I don’t have a dog in this fight and think that considering how hard it has been for most peer-to-peer teacher sites to get traction and regular ongoing usage it’s good to see multiple ideas out there. And this one apparently does well in the U.K. Let the market see what works and what teachers, schools, and school districts prefer. The various providers all have different angles on this, brand, profit, and social networking, for instance, so I’m happy to see SML on the scene and competing. But at a micro level depending on how much value a teacher perceives in what they’ve created and how they think about things like disseminating their idea and getting it out there versus profiting from it there are clearly advantages and disadvantages to the different approaches from their individual standpoint. That’s the key takeaway.
As a practical matter most of this stuff does not have enormous commercial potential. The $700K kindergarten teacher is interesting but rare, although perhaps somewhat less so as platforms like Teachers Pay Teachers move from peer-to-peer to selling into school districts and schools with licenses. And, of course, some people would like to see their ideas spread more than they care about making money from them. As in all businesses people will approach with different motivations – eg make money, make an impact, try to do both.

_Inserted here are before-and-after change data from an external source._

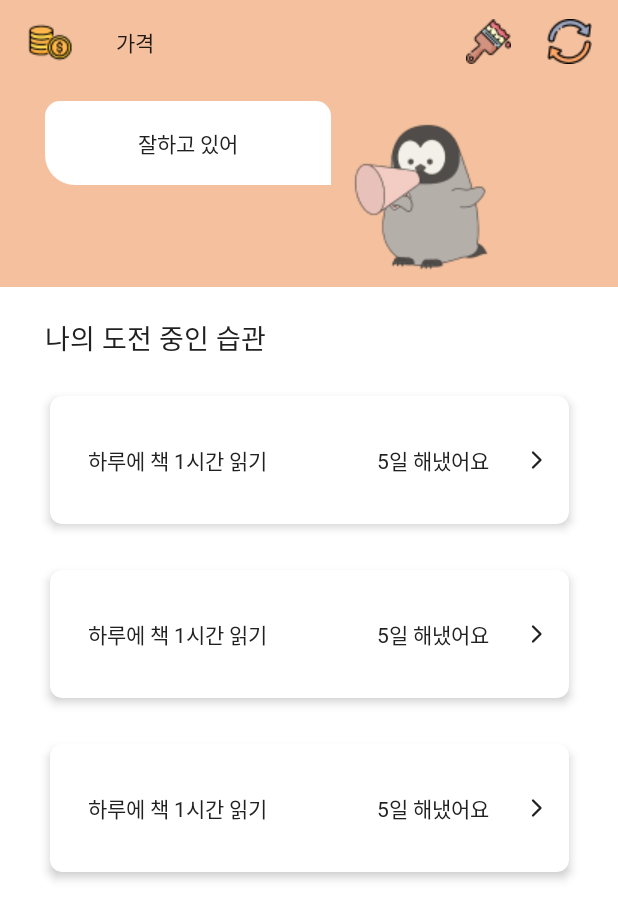
After one commit to sohyun127/TwoOne, an Android app: the layout activity_home.xml on its own in the app's theme, with its tools: preview values and no code run, on a phone screen of 412 x 824 dp. The commit adds this screen. Shown: the top 919 px of the screen. Run offline under Robolectric (Android 15) with nearby library versions, the phone set to English and light mode, and no system bars.

Commit message:
[FEAT] home view ui

```diff
--- a/app/src/main/AndroidManifest.xml
+++ b/app/src/main/AndroidManifest.xml
@@ -16,6 +16,10 @@
             android:windowSoftInputMode="adjustResize"
             android:exported="true"/>
         <activity
+            android:name=".presentation.home.HomeActivity"
+            android:windowSoftInputMode="adjustResize"
+            android:exported="true"/>
+        <activity
             android:name=".OnBoardingActivity"
             android:exported="true"
             android:windowSoftInputMode="adjustResize">
--- /dev/null
+++ b/app/src/main/java/com/example/twoone/presentation/home/HomeActivity.java
@@ -0,0 +1,20 @@
+package com.example.twoone.presentation.home;
+
+import android.os.Bundle;
+
+import androidx.annotation.Nullable;
+import androidx.appcompat.app.AppCompatActivity;
+
+import com.example.twoone.databinding.ActivityHomeBinding;
+
+public class HomeActivity extends AppCompatActivity {
+
+    private ActivityHomeBinding binding;
+
+    @Override
+    protected void onCreate(@Nullable Bundle savedInstanceState) {
+        super.onCreate(savedInstanceState);
+        binding = ActivityHomeBinding.inflate(getLayoutInflater());
+        setContentView(binding.getRoot());
+    }
+}
--- a/app/src/main/java/com/example/twoone/presentation/onboarding/ChallengeActivity.java
+++ b/app/src/main/java/com/example/twoone/presentation/onboarding/ChallengeActivity.java
@@ -1,16 +1,20 @@
 package com.example.twoone.presentation.onboarding;
 
+import android.content.Intent;
 import android.os.Bundle;
 import android.text.Editable;
 import android.text.TextWatcher;
+import android.view.View;
 import android.view.WindowManager;
 
 import androidx.annotation.Nullable;
 import androidx.appcompat.app.AppCompatActivity;
 
+import com.example.twoone.R;
 import com.example.twoone.databinding.ActivityChallengeBinding;
+import com.example.twoone.presentation.home.HomeActivity;
 
-public class ChallengeActivity extends AppCompatActivity {
+public class ChallengeActivity extends AppCompatActivity implements View.OnClickListener {
 
     private ActivityChallengeBinding binding;
 
@@ -19,6 +23,8 @@ public class ChallengeActivity extends AppCompatActivity {
         super.onCreate(savedInstanceState);
         binding = ActivityChallengeBinding.inflate(getLayoutInflater());
         setContentView(binding.getRoot());
+
+        binding.btnChallenge.setOnClickListener(this);
 
         //edit text 글자수 세는 리스너
         binding.etChallengeInput.addTextChangedListener(new TextWatcher() {
@@ -40,4 +46,15 @@ public class ChallengeActivity extends AppCompatActivity {
         });
 
     }
+
+    @Override
+    public void onClick(View v) {
+
+        switch (v.getId()){
+            case R.id.btn_challenge:
+                startActivity(new Intent(this, HomeActivity.class));
+                finish();
+        }
+
+    }
 }
--- /dev/null
+++ b/app/src/main/res/drawable/ic_next.xml
@@ -0,0 +1,13 @@
+<vector xmlns:android="http://schemas.android.com/apk/res/android"
+    android:width="36dp"
+    android:height="36dp"
+    android:viewportWidth="36"
+    android:viewportHeight="36">
+  <path
+      android:pathData="M16,13L21,18L16,23"
+      android:strokeLineJoin="round"
+      android:strokeWidth="1.5"
+      android:fillColor="#00000000"
+      android:strokeColor="#212124"
+      android:strokeLineCap="round"/>
+</vector>
--- /dev/null
+++ b/app/src/main/res/drawable/rectangle_gray7_radius_8.xml
@@ -0,0 +1,6 @@
+<?xml version="1.0" encoding="utf-8"?>
+<shape xmlns:android="http://schemas.android.com/apk/res/android"
+    android:shape="rectangle">
+    <solid android:color="@color/color_gray_300" />
+    <corners android:radius="8dp" />
+</shape>
--- /dev/null
+++ b/app/src/main/res/drawable/rectangle_radius_10_corner.xml
@@ -0,0 +1,10 @@
+<?xml version="1.0" encoding="utf-8"?>
+<shape xmlns:android="http://schemas.android.com/apk/res/android"
+    android:shape="rectangle">
+    <corners
+        android:bottomLeftRadius="20dp"
+        android:bottomRightRadius="0dp"
+        android:topLeftRadius="10dp"
+        android:topRightRadius="10dp" />
+    <solid android:color="@color/white" />
+</shape>
--- /dev/null
+++ b/app/src/main/res/layout/activity_home.xml
@@ -0,0 +1,80 @@
+<?xml version="1.0" encoding="utf-8"?>
+<androidx.constraintlayout.widget.ConstraintLayout xmlns:android="http://schemas.android.com/apk/res/android"
+    xmlns:app="http://schemas.android.com/apk/res-auto"
+    android:layout_width="match_parent"
+    android:layout_height="match_parent"
+    xmlns:tools="http://schemas.android.com/tools">
+
+
+    <androidx.constraintlayout.widget.ConstraintLayout
+        android:id="@+id/layout_home_top"
+        android:layout_width="match_parent"
+        android:layout_height="wrap_content"
+        android:background="@color/color_main2"
+        app:layout_constraintTop_toTopOf="parent">
+
+        <androidx.appcompat.widget.Toolbar
+            android:id="@+id/tb_home_tool_Bar"
+            android:layout_width="match_parent"
+            android:layout_height="wrap_content"
+            android:layout_marginHorizontal="5dp"
+            app:layout_constraintTop_toTopOf="parent"
+            app:menu="@menu/menu_home_toolbar"
+            app:navigationIcon="@drawable/ic_coin2"
+            app:title="가격"
+            app:titleTextAppearance="@style/TextAppearance.AppCompat.body1" />
+
+        <TextView
+            android:id="@+id/tv_home_comment"
+            android:layout_width="wrap_content"
+            android:layout_height="wrap_content"
+            android:layout_marginStart="30dp"
+            android:layout_marginTop="11dp"
+            android:background="@drawable/rectangle_radius_10_corner"
+            android:paddingHorizontal="62dp"
+            android:paddingVertical="17dp"
+            android:text="@string/home_comment"
+            android:textColor="@color/color_gray_900"
+            app:layout_constraintStart_toStartOf="parent"
+            app:layout_constraintTop_toBottomOf="@id/tb_home_tool_Bar" />
+
+        <ImageView
+            android:layout_width="wrap_content"
+            android:layout_height="wrap_content"
+            android:layout_marginStart="10dp"
+            android:layout_marginTop="25dp"
+            android:layout_marginBottom="10dp"
+            android:src="@drawable/img_penguin1"
+            app:layout_constraintBottom_toBottomOf="parent"
+            app:layout_constraintStart_toEndOf="@id/tv_home_comment"
+            app:layout_constraintTop_toBottomOf="@id/tb_home_tool_Bar" />
+
+    </androidx.constraintlayout.widget.ConstraintLayout>
+
+    <TextView
+        android:id="@+id/tv_home_title"
+        android:layout_width="match_parent"
+        android:layout_height="wrap_content"
+        app:layout_constraintTop_toBottomOf="@id/layout_home_top"
+        android:text="@string/home_title"
+        android:textAppearance="@style/TextAppearance.AppCompat.title1"
+        android:textColor="@color/color_gray_900"
+        android:layout_marginHorizontal="30dp"
+        android:layout_marginTop="20dp"
+        />
+
+    <androidx.recyclerview.widget.RecyclerView
+        android:id="@+id/rv_home"
+        android:layout_marginTop="10dp"
+        android:layout_width="wrap_content"
+        app:layout_constraintStart_toStartOf="parent"
+        app:layout_constraintEnd_toEndOf="parent"
+        android:layout_height="0dp"
+        app:layout_constraintTop_toBottomOf="@id/tv_home_title"
+        app:layout_constraintBottom_toBottomOf="parent"
+        app:layoutManager="androidx.recyclerview.widget.LinearLayoutManager"
+        tools:listitem="@layout/item_home"
+
+        />
+
+</androidx.constraintlayout.widget.ConstraintLayout>
--- /dev/null
+++ b/app/src/main/res/layout/item_home.xml
@@ -0,0 +1,51 @@
+<?xml version="1.0" encoding="utf-8"?>
+<androidx.constraintlayout.widget.ConstraintLayout xmlns:android="http://schemas.android.com/apk/res/android"
+    xmlns:app="http://schemas.android.com/apk/res-auto"
+    xmlns:tools="http://schemas.android.com/tools"
+    android:layout_width="wrap_content"
+    android:layout_height="wrap_content"
+    android:background="@drawable/rectangle_gray7_radius_8"
+    android:backgroundTint="@color/white"
+    android:clipToOutline="true"
+    android:elevation="4dp"
+    android:layout_marginVertical="15dp"
+    android:layout_marginHorizontal="30dp">
+
+    <TextView
+        android:id="@+id/tv_item_home_title"
+        android:layout_width="wrap_content"
+        android:layout_height="wrap_content"
+        android:layout_marginVertical="32dp"
+        android:layout_marginStart="25dp"
+        android:textAppearance="@style/TextAppearance.AppCompat.sub_title"
+        android:textColor="@color/color_gray_900"
+        app:layout_constraintBottom_toBottomOf="parent"
+        app:layout_constraintStart_toStartOf="parent"
+        app:layout_constraintTop_toTopOf="parent"
+        tools:text="@string/item_home_title" />
+
+    <TextView
+        android:id="@+id/tv_item_home_detail"
+        android:layout_width="wrap_content"
+        android:layout_height="wrap_content"
+        android:layout_marginVertical="32dp"
+        android:layout_marginStart="20dp"
+        android:text="@string/item_home_detail"
+        android:textAppearance="@style/TextAppearance.AppCompat.sub_title"
+        android:textColor="@color/color_gray_900"
+        app:layout_constraintEnd_toEndOf="parent"
+        app:layout_constraintStart_toEndOf="@id/tv_item_home_title"
+        app:layout_constraintTop_toTopOf="parent" />
+
+    <ImageView
+        android:layout_width="wrap_content"
+        android:layout_height="wrap_content"
+        android:layout_marginStart="13dp"
+        android:layout_marginEnd="4dp"
+        android:src="@drawable/ic_next"
+        app:layout_constraintBottom_toBottomOf="parent"
+        app:layout_constraintEnd_toEndOf="parent"
+        app:layout_constraintStart_toEndOf="@id/tv_item_home_detail"
+        app:layout_constraintTop_toTopOf="parent" />
+
+</androidx.constraintlayout.widget.ConstraintLayout>
--- /dev/null
+++ b/app/src/main/res/menu/menu_home_toolbar.xml
@@ -0,0 +1,14 @@
+<?xml version="1.0" encoding="utf-8"?>
+<menu xmlns:android="http://schemas.android.com/apk/res/android"
+    xmlns:app="http://schemas.android.com/apk/res-auto">
+
+    <item
+        android:icon="@drawable/ic_store"
+        android:title="상점"
+        app:showAsAction="always" />
+    <item
+        android:icon="@drawable/ic_save"
+        android:title="습관 저장소"
+        app:showAsAction="always" />
+
+</menu>
--- a/app/src/main/res/values/strings.xml
+++ b/app/src/main/res/values/strings.xml
@@ -6,4 +6,8 @@
     <string name="challenge_hint">ex) 하루에 책 1시간 읽기</string>
     <string name="challenge_count">(0/15)</string>
     <string name="challenge_btn">완료</string>
+    <string name="home_comment">잘하고 있어</string>
+    <string name="home_title">나의 도전 중인 습관</string>
+    <string name="item_home_title">하루에 책 1시간 읽기</string>
+    <string name="item_home_detail">5일 해냈어요</string>
 </resources>
```
Also changed, not shown: app/src/main/res/drawable/ic_coin1.png (deleted), app/src/main/res/drawable/ic_coin2.png, app/src/main/res/drawable/ic_save.png, app/src/main/res/drawable/ic_store.png, app/src/main/res/drawable/img_penguin1.png (added).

But some content is valuable from a financial standpoint – in a few cases very valuable. That’s why the bottom line here is not that any one of these approaches is inherently better than another or more proven at this point, but, again, rather that teachers should understand what they are and are not giving away when they participate in different platforms because there are tradeoffs and in a few cases probably big ones depending on the choices individual teachers make for themselves. If you think you’re sitting on a goldmine you probably don’t want to give away the rights to it without being compensated even if the site you’re giving it to carries your union’s brand on it.